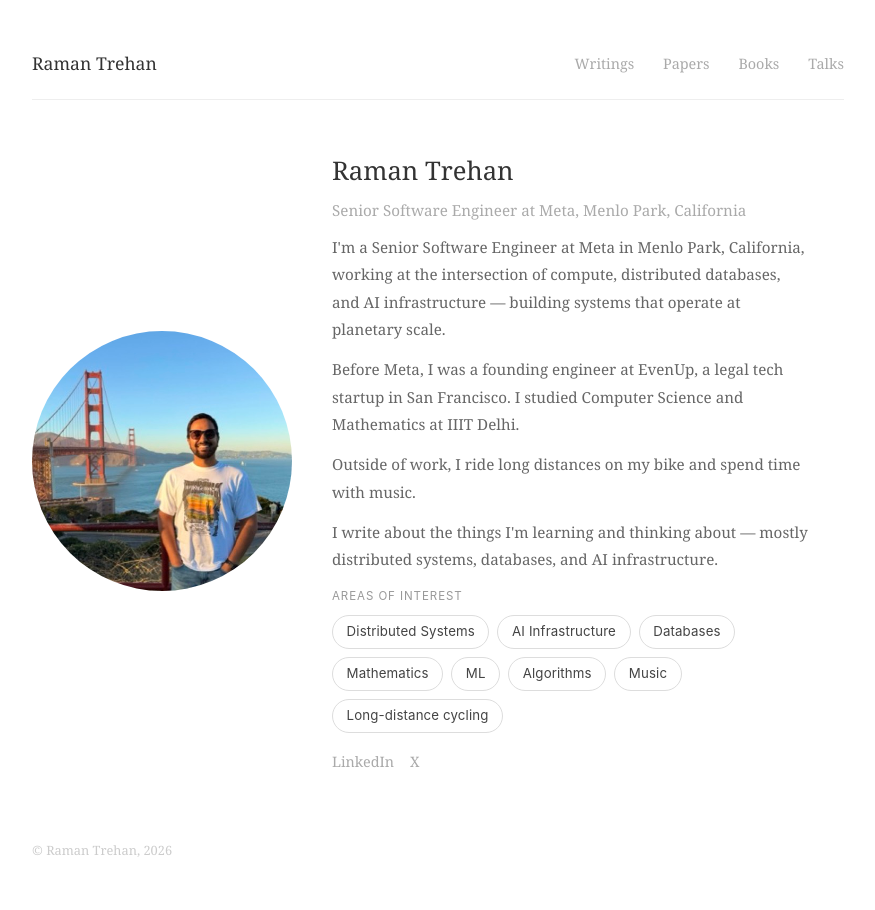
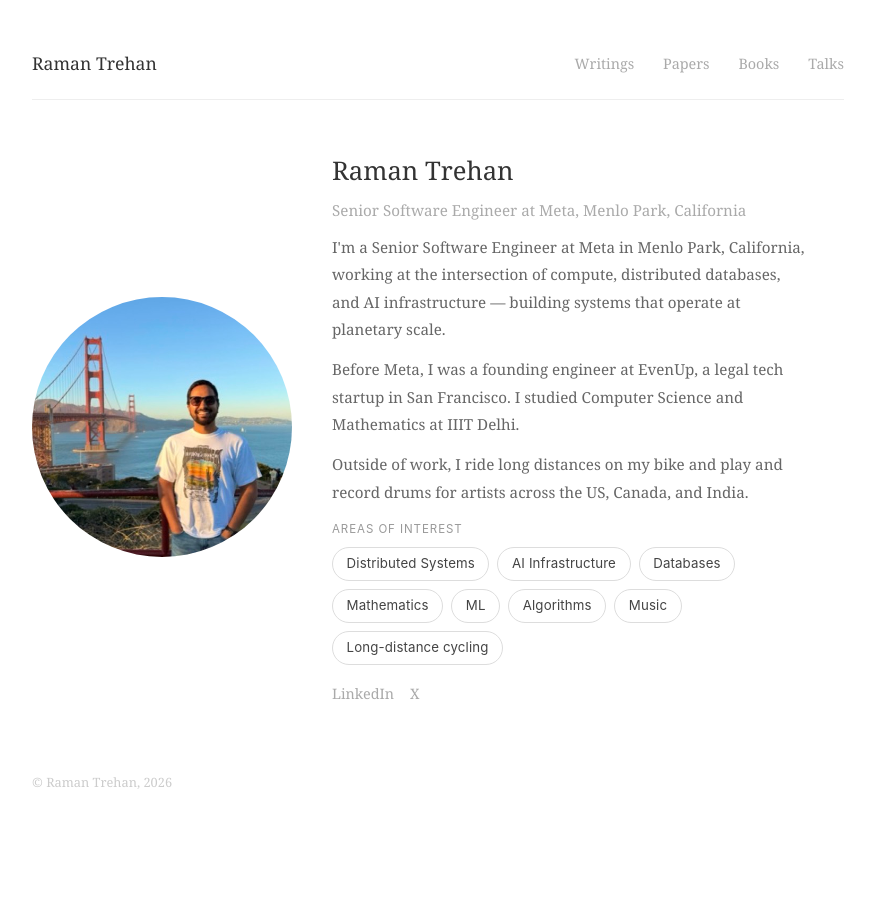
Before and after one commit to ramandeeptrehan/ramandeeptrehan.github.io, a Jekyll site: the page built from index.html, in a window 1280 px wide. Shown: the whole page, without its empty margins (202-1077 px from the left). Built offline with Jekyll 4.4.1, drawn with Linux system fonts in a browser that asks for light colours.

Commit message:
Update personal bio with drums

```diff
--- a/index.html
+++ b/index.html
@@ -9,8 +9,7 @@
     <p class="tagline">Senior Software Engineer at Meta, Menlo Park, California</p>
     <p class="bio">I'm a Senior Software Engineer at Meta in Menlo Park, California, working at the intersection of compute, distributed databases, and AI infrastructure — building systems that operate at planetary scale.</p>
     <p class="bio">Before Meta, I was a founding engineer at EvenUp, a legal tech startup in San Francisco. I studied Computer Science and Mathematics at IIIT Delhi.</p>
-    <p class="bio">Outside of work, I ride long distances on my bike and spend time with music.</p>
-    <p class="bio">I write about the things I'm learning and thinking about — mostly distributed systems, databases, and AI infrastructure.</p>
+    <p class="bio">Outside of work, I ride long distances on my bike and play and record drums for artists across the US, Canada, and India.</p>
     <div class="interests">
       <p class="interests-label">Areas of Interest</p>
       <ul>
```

------------------------------------------------

TASK DESCRIPTION ->
Within the material, count each line that includes the word "index", and give the total by itself.

SOLUTION BELOW ->
3